### Required action
Repeat the listing word for word. No pictures belong in the copy.

***

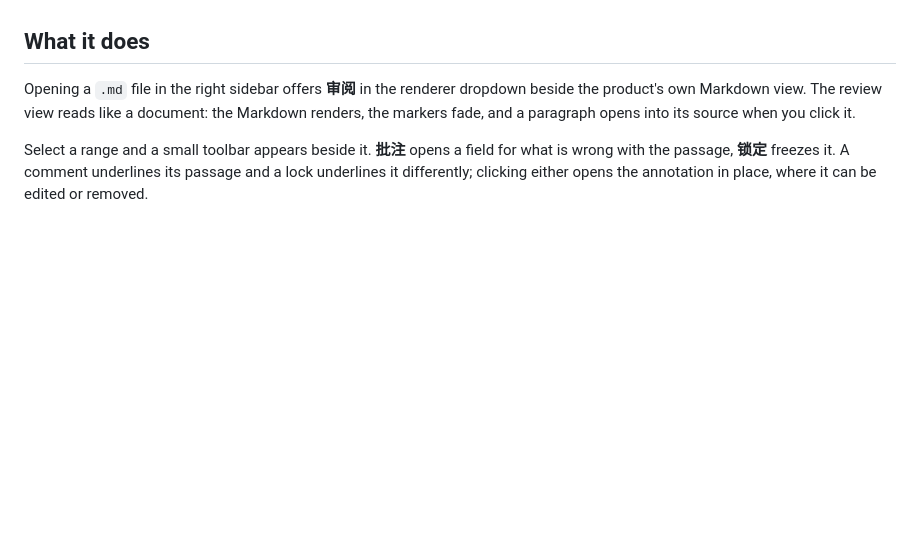
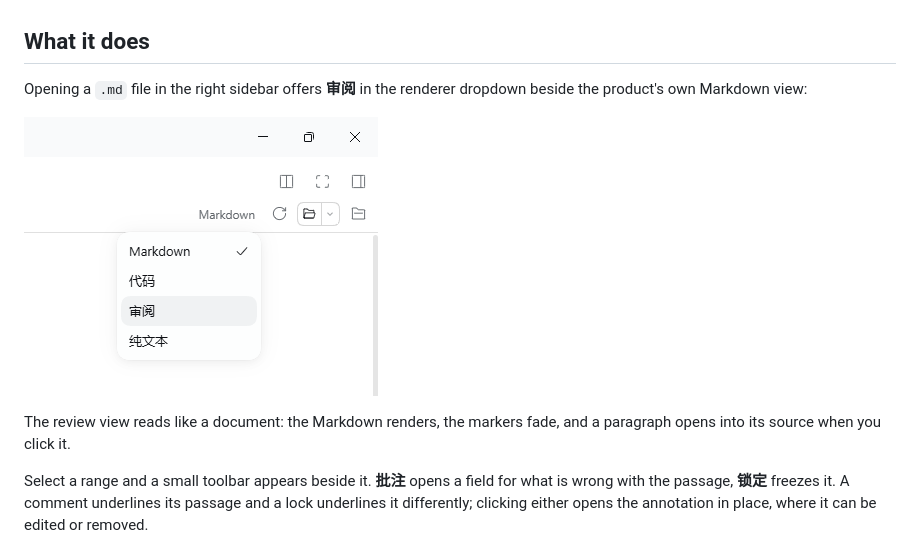
Before and after one commit to Angus-169/Markdown-Review-Mode, a Markdown page: docs/DETAIL.md, the part around the change. Drawn GitHub-style; pictures changed too: docs/renderer-dropdown.png (added); blank space fills up the shorter version.

```diff
--- a/docs/DETAIL.md
+++ b/docs/DETAIL.md
@@ -7,9 +7,12 @@ draft, and every comment comes back answered.
 ## What it does
 
 Opening a `.md` file in the right sidebar offers **审阅** in the renderer
-dropdown beside the product's own Markdown view. The review view reads like a
-document: the Markdown renders, the markers fade, and a paragraph opens into
-its source when you click it.
+dropdown beside the product's own Markdown view:
+
+![The Review option in the renderer dropdown](renderer-dropdown.png)
+
+The review view reads like a document: the Markdown renders, the markers fade,
+and a paragraph opens into its source when you click it.
 
 Select a range and a small toolbar appears beside it. **批注** opens a field
 for what is wrong with the passage, **锁定** freezes it. A comment underlines
```
Also changed, not shown: README.md (+11 -3 lines), docs/DETAIL.zh.md (+6 -3 lines).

***

### Reply to the task
Before and after one commit to Angus-169/Markdown-Review-Mode, a Markdown page: docs/DETAIL.md, the part around the change. Drawn GitHub-style; pictures changed too: docs/renderer-dropdown.png (added); blank space fills up the shorter version.

```diff
--- a/docs/DETAIL.md
+++ b/docs/DETAIL.md
@@ -7,9 +7,12 @@ draft, and every comment comes back answered.
 ## What it does
 
 Opening a `.md` file in the right sidebar offers **审阅** in the renderer
-dropdown beside the product's own Markdown view. The review view reads like a
-document: the Markdown renders, the markers fade, and a paragraph opens into
-its source when you click it.
+dropdown beside the product's own Markdown view:
+
+![The Review option in the renderer dropdown](renderer-dropdown.png)
+
+The review view reads like a document: the Markdown renders, the markers fade,
+and a paragraph opens into its source when you click it.
 
 Select a range and a small toolbar appears beside it. **批注** opens a field
 for what is wrong with the passage, **锁定** freezes it. A comment underlines
```
Also changed, not shown: README.md (+11 -3 lines), docs/DETAIL.zh.md (+6 -3 lines).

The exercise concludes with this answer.